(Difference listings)
•••

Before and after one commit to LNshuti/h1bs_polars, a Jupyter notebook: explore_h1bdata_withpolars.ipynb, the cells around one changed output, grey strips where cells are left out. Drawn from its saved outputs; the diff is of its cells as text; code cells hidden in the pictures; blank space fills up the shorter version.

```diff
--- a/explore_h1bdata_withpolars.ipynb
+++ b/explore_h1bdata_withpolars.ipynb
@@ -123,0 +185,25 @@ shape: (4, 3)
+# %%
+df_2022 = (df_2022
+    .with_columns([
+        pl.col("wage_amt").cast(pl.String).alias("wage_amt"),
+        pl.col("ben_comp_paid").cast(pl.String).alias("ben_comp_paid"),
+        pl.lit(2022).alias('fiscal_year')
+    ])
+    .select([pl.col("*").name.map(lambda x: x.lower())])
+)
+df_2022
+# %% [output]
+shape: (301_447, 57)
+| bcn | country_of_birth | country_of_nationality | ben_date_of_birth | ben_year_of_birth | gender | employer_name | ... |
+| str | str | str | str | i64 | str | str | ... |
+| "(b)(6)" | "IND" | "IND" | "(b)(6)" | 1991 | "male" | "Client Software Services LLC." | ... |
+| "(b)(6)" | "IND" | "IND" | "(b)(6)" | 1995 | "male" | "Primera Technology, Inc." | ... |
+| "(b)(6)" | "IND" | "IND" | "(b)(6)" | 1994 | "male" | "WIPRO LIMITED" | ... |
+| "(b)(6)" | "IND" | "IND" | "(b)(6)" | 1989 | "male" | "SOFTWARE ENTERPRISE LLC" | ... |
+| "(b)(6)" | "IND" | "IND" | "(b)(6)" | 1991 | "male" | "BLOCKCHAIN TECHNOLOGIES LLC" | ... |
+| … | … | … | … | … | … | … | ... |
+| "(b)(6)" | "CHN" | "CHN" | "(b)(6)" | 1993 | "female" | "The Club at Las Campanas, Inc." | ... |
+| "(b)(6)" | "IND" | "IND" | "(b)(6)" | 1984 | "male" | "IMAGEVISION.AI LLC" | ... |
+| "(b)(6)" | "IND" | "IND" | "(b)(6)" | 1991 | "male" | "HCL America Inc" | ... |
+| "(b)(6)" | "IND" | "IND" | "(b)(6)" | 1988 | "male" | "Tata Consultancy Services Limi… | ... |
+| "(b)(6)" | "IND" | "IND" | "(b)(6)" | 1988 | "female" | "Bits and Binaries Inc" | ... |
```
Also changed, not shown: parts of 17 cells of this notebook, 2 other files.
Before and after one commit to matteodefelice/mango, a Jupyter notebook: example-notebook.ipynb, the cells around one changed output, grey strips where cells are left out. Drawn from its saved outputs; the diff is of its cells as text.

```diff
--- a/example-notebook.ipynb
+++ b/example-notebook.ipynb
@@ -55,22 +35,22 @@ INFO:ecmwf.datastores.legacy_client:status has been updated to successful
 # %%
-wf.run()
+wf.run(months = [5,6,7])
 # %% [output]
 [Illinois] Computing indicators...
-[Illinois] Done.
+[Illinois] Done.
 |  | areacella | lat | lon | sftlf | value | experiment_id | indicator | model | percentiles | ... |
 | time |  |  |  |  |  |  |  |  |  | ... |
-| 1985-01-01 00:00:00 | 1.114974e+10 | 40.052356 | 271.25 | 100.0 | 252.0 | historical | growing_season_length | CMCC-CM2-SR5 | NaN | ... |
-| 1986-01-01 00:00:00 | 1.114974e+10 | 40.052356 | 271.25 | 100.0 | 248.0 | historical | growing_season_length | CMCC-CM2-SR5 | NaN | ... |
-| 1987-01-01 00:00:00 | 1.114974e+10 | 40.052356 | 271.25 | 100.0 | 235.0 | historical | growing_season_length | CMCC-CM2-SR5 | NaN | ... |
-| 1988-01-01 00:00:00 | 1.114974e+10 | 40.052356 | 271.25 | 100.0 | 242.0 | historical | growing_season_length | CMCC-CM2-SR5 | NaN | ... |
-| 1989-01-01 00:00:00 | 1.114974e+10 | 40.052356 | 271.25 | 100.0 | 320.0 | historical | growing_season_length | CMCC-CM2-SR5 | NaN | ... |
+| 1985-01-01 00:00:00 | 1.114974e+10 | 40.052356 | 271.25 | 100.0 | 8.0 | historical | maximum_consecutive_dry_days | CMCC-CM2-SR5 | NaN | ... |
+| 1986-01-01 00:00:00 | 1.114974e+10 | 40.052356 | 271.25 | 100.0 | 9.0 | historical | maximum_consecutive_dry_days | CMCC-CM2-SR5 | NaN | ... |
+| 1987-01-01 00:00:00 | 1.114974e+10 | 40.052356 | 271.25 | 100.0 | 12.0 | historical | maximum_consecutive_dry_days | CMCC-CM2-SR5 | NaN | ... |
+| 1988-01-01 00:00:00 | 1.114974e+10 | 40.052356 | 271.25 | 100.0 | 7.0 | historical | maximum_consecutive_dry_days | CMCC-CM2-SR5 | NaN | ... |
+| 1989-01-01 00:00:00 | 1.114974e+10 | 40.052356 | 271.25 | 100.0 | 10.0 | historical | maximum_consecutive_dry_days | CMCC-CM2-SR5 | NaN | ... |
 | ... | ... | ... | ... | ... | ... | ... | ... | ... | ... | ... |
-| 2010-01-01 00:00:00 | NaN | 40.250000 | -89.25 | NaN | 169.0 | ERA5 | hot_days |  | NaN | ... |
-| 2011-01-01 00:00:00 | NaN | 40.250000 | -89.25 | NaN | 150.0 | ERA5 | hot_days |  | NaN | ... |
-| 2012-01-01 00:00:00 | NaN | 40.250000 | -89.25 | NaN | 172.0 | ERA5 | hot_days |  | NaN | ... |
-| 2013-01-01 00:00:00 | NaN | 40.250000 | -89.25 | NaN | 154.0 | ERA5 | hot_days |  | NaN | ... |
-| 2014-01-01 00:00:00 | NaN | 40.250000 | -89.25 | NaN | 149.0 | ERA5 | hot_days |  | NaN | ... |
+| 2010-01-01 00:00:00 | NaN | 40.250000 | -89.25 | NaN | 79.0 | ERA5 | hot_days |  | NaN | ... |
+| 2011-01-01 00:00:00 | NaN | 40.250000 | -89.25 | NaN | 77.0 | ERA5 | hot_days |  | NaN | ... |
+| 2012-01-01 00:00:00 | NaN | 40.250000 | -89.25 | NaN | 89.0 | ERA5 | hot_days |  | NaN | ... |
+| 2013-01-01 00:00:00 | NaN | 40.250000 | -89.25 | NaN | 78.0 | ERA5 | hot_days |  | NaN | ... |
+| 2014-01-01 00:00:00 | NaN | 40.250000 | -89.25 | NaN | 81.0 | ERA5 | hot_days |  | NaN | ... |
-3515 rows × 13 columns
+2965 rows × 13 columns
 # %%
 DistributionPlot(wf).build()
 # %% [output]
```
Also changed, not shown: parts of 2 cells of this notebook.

•••

▶ [TASK TO CARRY OUT] Make a faithful copy of every record above.

▶ [THE ANSWER]
Before and after one commit to LNshuti/h1bs_polars, a Jupyter notebook: explore_h1bdata_withpolars.ipynb, the cells around one changed output, grey strips where cells are left out. Drawn from its saved outputs; the diff is of its cells as text; code cells hidden in the pictures; blank space fills up the shorter version.

```diff
--- a/explore_h1bdata_withpolars.ipynb
+++ b/explore_h1bdata_withpolars.ipynb
@@ -123,0 +185,25 @@ shape: (4, 3)
+# %%
+df_2022 = (df_2022
+    .with_columns([
+        pl.col("wage_amt").cast(pl.String).alias("wage_amt"),
+        pl.col("ben_comp_paid").cast(pl.String).alias("ben_comp_paid"),
+        pl.lit(2022).alias('fiscal_year')
+    ])
+    .select([pl.col("*").name.map(lambda x: x.lower())])
+)
+df_2022
+# %% [output]
+shape: (301_447, 57)
+| bcn | country_of_birth | country_of_nationality | ben_date_of_birth | ben_year_of_birth | gender | employer_name | ... |
+| str | str | str | str | i64 | str | str | ... |
+| "(b)(6)" | "IND" | "IND" | "(b)(6)" | 1991 | "male" | "Client Software Services LLC." | ... |
+| "(b)(6)" | "IND" | "IND" | "(b)(6)" | 1995 | "male" | "Primera Technology, Inc." | ... |
+| "(b)(6)" | "IND" | "IND" | "(b)(6)" | 1994 | "male" | "WIPRO LIMITED" | ... |
+| "(b)(6)" | "IND" | "IND" | "(b)(6)" | 1989 | "male" | "SOFTWARE ENTERPRISE LLC" | ... |
+| "(b)(6)" | "IND" | "IND" | "(b)(6)" | 1991 | "male" | "BLOCKCHAIN TECHNOLOGIES LLC" | ... |
+| … | … | … | … | … | … | … | ... |
+| "(b)(6)" | "CHN" | "CHN" | "(b)(6)" | 1993 | "female" | "The Club at Las Campanas, Inc." | ... |
+| "(b)(6)" | "IND" | "IND" | "(b)(6)" | 1984 | "male" | "IMAGEVISION.AI LLC" | ... |
+| "(b)(6)" | "IND" | "IND" | "(b)(6)" | 1991 | "male" | "HCL America Inc" | ... |
+| "(b)(6)" | "IND" | "IND" | "(b)(6)" | 1988 | "male" | "Tata Consultancy Services Limi… | ... |
+| "(b)(6)" | "IND" | "IND" | "(b)(6)" | 1988 | "female" | "Bits and Binaries Inc" | ... |
```
Also changed, not shown: parts of 17 cells of this notebook, 2 other files.
Before and after one commit to matteodefelice/mango, a Jupyter notebook: example-notebook.ipynb, the cells around one changed output, grey strips where cells are left out. Drawn from its saved outputs; the diff is of its cells as text.

```diff
--- a/example-notebook.ipynb
+++ b/example-notebook.ipynb
@@ -55,22 +35,22 @@ INFO:ecmwf.datastores.legacy_client:status has been updated to successful
 # %%
-wf.run()
+wf.run(months = [5,6,7])
 # %% [output]
 [Illinois] Computing indicators...
-[Illinois] Done.
+[Illinois] Done.
 |  | areacella | lat | lon | sftlf | value | experiment_id | indicator | model | percentiles | ... |
 | time |  |  |  |  |  |  |  |  |  | ... |
-| 1985-01-01 00:00:00 | 1.114974e+10 | 40.052356 | 271.25 | 100.0 | 252.0 | historical | growing_season_length | CMCC-CM2-SR5 | NaN | ... |
-| 1986-01-01 00:00:00 | 1.114974e+10 | 40.052356 | 271.25 | 100.0 | 248.0 | historical | growing_season_length | CMCC-CM2-SR5 | NaN | ... |
-| 1987-01-01 00:00:00 | 1.114974e+10 | 40.052356 | 271.25 | 100.0 | 235.0 | historical | growing_season_length | CMCC-CM2-SR5 | NaN | ... |
-| 1988-01-01 00:00:00 | 1.114974e+10 | 40.052356 | 271.25 | 100.0 | 242.0 | historical | growing_season_length | CMCC-CM2-SR5 | NaN | ... |
-| 1989-01-01 00:00:00 | 1.114974e+10 | 40.052356 | 271.25 | 100.0 | 320.0 | historical | growing_season_length | CMCC-CM2-SR5 | NaN | ... |
+| 1985-01-01 00:00:00 | 1.114974e+10 | 40.052356 | 271.25 | 100.0 | 8.0 | historical | maximum_consecutive_dry_days | CMCC-CM2-SR5 | NaN | ... |
+| 1986-01-01 00:00:00 | 1.114974e+10 | 40.052356 | 271.25 | 100.0 | 9.0 | historical | maximum_consecutive_dry_days | CMCC-CM2-SR5 | NaN | ... |
+| 1987-01-01 00:00:00 | 1.114974e+10 | 40.052356 | 271.25 | 100.0 | 12.0 | historical | maximum_consecutive_dry_days | CMCC-CM2-SR5 | NaN | ... |
+| 1988-01-01 00:00:00 | 1.114974e+10 | 40.052356 | 271.25 | 100.0 | 7.0 | historical | maximum_consecutive_dry_days | CMCC-CM2-SR5 | NaN | ... |
+| 1989-01-01 00:00:00 | 1.114974e+10 | 40.052356 | 271.25 | 100.0 | 10.0 | historical | maximum_consecutive_dry_days | CMCC-CM2-SR5 | NaN | ... |
 | ... | ... | ... | ... | ... | ... | ... | ... | ... | ... | ... |
-| 2010-01-01 00:00:00 | NaN | 40.250000 | -89.25 | NaN | 169.0 | ERA5 | hot_days |  | NaN | ... |
-| 2011-01-01 00:00:00 | NaN | 40.250000 | -89.25 | NaN | 150.0 | ERA5 | hot_days |  | NaN | ... |
-| 2012-01-01 00:00:00 | NaN | 40.250000 | -89.25 | NaN | 172.0 | ERA5 | hot_days |  | NaN | ... |
-| 2013-01-01 00:00:00 | NaN | 40.250000 | -89.25 | NaN | 154.0 | ERA5 | hot_days |  | NaN | ... |
-| 2014-01-01 00:00:00 | NaN | 40.250000 | -89.25 | NaN | 149.0 | ERA5 | hot_days |  | NaN | ... |
+| 2010-01-01 00:00:00 | NaN | 40.250000 | -89.25 | NaN | 79.0 | ERA5 | hot_days |  | NaN | ... |
+| 2011-01-01 00:00:00 | NaN | 40.250000 | -89.25 | NaN | 77.0 | ERA5 | hot_days |  | NaN | ... |
+| 2012-01-01 00:00:00 | NaN | 40.250000 | -89.25 | NaN | 89.0 | ERA5 | hot_days |  | NaN | ... |
+| 2013-01-01 00:00:00 | NaN | 40.250000 | -89.25 | NaN | 78.0 | ERA5 | hot_days |  | NaN | ... |
+| 2014-01-01 00:00:00 | NaN | 40.250000 | -89.25 | NaN | 81.0 | ERA5 | hot_days |  | NaN | ... |
-3515 rows × 13 columns
+2965 rows × 13 columns
 # %%
 DistributionPlot(wf).build()
 # %% [output]
```
Also changed, not shown: parts of 2 cells of this notebook.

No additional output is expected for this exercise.